Task prompt>
Every line that contains "QPushButton" must be located and copied from the data.

Change detection data
[Start of Attachment]

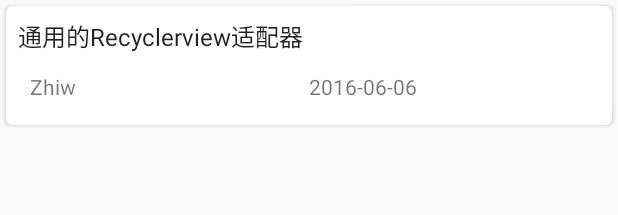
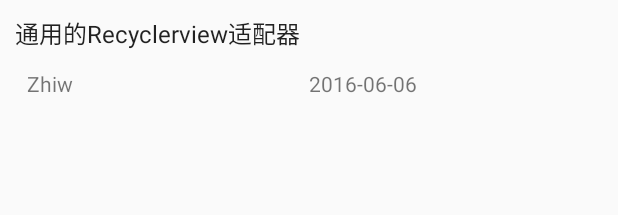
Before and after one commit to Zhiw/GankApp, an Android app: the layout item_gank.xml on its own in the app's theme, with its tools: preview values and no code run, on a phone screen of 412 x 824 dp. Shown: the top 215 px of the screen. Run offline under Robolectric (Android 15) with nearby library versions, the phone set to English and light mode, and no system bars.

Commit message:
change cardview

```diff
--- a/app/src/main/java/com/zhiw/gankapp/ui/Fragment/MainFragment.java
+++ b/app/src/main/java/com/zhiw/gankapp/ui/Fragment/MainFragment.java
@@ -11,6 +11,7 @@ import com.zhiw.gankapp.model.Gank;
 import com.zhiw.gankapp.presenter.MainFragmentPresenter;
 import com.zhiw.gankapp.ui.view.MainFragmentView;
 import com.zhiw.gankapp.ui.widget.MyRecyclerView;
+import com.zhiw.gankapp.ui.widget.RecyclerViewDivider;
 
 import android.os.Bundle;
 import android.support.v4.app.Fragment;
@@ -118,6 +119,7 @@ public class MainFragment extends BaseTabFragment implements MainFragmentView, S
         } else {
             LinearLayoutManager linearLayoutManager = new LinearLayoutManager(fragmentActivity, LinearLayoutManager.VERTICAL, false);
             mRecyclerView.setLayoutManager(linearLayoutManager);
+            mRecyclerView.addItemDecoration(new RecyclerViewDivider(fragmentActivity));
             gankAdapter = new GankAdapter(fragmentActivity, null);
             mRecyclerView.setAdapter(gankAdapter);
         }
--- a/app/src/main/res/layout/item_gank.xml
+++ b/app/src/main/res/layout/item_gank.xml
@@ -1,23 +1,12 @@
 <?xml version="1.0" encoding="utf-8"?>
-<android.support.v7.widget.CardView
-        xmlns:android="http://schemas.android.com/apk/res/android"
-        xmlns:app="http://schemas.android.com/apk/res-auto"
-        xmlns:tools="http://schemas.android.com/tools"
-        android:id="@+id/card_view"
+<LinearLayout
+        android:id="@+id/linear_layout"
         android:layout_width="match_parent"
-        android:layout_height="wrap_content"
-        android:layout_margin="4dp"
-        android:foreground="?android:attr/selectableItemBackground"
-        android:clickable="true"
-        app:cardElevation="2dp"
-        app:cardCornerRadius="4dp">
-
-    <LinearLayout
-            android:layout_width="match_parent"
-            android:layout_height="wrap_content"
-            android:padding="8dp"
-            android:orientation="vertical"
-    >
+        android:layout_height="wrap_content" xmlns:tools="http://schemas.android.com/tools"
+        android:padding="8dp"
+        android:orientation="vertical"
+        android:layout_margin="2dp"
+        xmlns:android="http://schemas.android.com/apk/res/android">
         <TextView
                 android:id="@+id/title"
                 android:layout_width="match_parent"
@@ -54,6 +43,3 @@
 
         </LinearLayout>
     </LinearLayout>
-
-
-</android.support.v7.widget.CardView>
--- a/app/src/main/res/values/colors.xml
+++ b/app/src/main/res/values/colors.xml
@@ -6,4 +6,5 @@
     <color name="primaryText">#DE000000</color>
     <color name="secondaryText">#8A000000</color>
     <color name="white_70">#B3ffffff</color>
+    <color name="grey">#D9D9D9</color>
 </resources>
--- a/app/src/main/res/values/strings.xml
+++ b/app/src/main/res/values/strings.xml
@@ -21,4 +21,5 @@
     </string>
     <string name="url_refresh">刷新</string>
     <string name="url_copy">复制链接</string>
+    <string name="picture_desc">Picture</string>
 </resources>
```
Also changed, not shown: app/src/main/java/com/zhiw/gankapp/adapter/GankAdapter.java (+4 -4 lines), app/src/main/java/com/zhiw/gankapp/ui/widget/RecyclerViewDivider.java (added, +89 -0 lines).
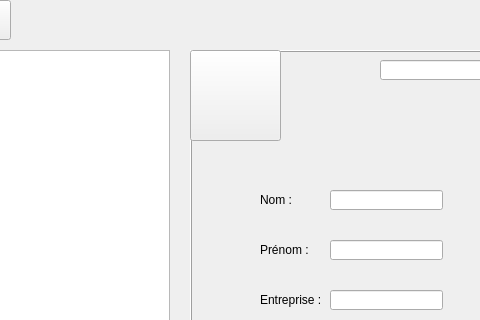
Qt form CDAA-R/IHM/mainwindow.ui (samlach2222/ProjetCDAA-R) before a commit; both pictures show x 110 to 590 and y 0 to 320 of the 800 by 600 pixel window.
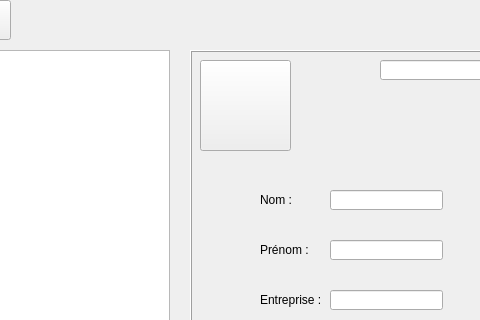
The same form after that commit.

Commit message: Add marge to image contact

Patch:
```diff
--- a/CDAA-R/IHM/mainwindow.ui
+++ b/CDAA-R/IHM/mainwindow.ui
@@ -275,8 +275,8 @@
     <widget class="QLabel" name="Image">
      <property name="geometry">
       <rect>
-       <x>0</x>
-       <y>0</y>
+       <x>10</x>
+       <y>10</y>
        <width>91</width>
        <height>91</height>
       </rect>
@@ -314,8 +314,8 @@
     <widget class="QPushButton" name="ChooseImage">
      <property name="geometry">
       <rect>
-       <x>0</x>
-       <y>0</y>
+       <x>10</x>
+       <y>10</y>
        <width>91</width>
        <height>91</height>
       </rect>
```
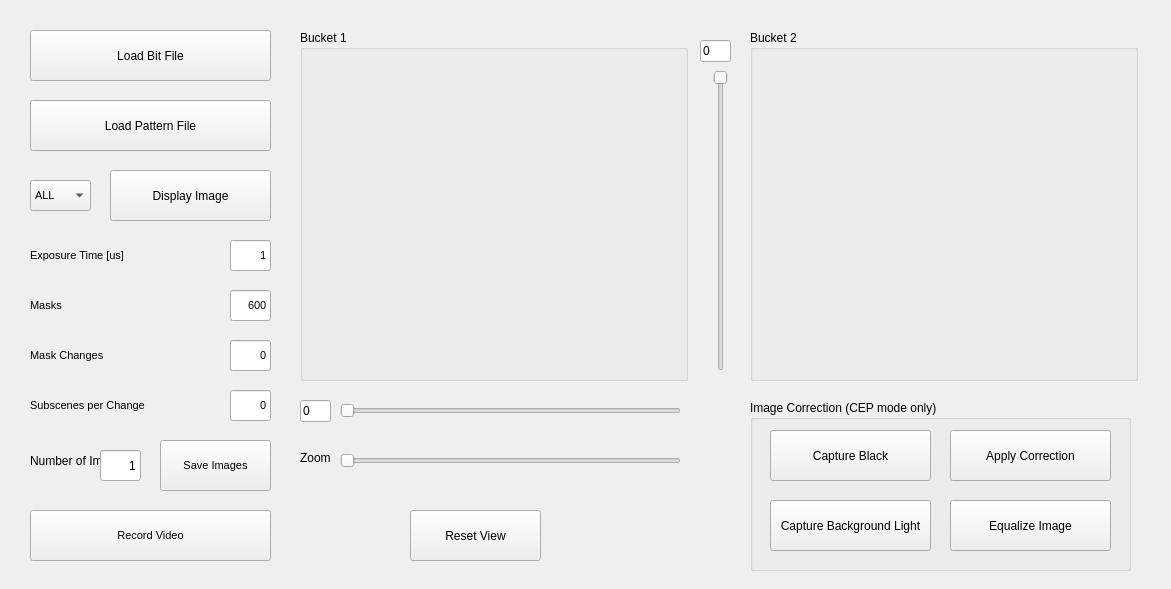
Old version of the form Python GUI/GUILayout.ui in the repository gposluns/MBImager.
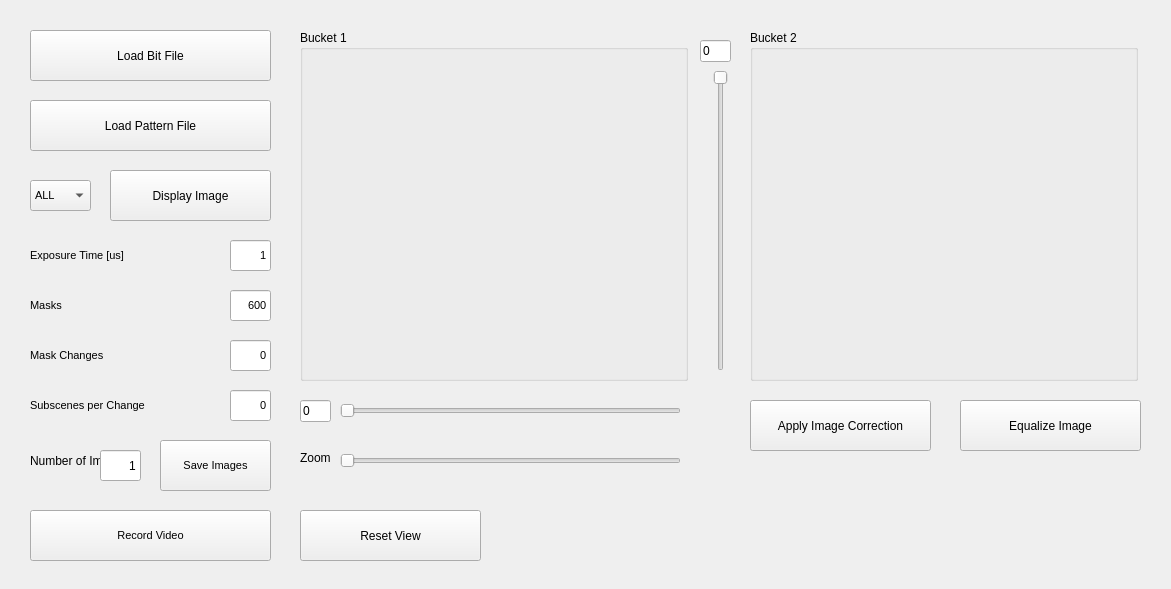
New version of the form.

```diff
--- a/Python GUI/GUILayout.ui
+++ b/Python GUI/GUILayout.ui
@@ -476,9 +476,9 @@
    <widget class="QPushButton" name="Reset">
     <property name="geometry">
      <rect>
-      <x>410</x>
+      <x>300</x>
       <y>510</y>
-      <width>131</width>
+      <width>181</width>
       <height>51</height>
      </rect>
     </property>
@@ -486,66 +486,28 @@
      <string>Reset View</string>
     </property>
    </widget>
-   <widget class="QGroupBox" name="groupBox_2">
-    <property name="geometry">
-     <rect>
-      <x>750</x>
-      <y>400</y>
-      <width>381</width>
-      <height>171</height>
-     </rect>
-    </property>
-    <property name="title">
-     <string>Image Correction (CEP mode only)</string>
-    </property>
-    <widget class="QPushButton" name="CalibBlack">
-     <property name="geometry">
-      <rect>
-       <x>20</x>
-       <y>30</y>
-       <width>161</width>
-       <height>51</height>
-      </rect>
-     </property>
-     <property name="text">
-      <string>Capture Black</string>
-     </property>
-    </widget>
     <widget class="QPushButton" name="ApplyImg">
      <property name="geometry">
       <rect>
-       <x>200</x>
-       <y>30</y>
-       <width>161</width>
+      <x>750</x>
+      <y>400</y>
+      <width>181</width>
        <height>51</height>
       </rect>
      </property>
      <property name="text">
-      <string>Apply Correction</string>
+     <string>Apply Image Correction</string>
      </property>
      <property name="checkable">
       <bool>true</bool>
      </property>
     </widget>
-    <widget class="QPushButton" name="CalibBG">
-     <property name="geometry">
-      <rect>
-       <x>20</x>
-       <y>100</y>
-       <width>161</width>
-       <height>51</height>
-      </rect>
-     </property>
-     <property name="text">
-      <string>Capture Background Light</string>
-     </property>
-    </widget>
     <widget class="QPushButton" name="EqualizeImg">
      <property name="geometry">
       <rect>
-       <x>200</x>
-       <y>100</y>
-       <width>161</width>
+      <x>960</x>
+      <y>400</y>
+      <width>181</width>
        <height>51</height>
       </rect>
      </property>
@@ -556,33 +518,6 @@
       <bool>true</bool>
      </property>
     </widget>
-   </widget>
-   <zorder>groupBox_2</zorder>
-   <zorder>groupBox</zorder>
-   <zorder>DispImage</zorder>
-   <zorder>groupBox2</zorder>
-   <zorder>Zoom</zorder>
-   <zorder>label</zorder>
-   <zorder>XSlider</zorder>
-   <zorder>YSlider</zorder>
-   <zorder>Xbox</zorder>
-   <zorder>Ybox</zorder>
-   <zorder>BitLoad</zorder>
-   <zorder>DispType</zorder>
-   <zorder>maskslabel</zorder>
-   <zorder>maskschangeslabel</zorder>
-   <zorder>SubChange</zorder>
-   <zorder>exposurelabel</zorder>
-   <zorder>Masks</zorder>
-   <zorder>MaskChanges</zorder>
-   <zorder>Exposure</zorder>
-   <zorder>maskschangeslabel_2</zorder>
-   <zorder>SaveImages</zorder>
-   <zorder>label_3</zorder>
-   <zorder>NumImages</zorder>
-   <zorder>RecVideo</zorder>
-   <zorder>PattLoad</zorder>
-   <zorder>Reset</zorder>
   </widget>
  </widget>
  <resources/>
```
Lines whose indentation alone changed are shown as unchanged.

[End of Attachment]

Response below>
     <widget class="QPushButton" name="ChooseImage">
    <widget class="QPushButton" name="Reset">
-    <widget class="QPushButton" name="CalibBlack">
     <widget class="QPushButton" name="ApplyImg">
-    <widget class="QPushButton" name="CalibBG">
     <widget class="QPushButton" name="EqualizeImg">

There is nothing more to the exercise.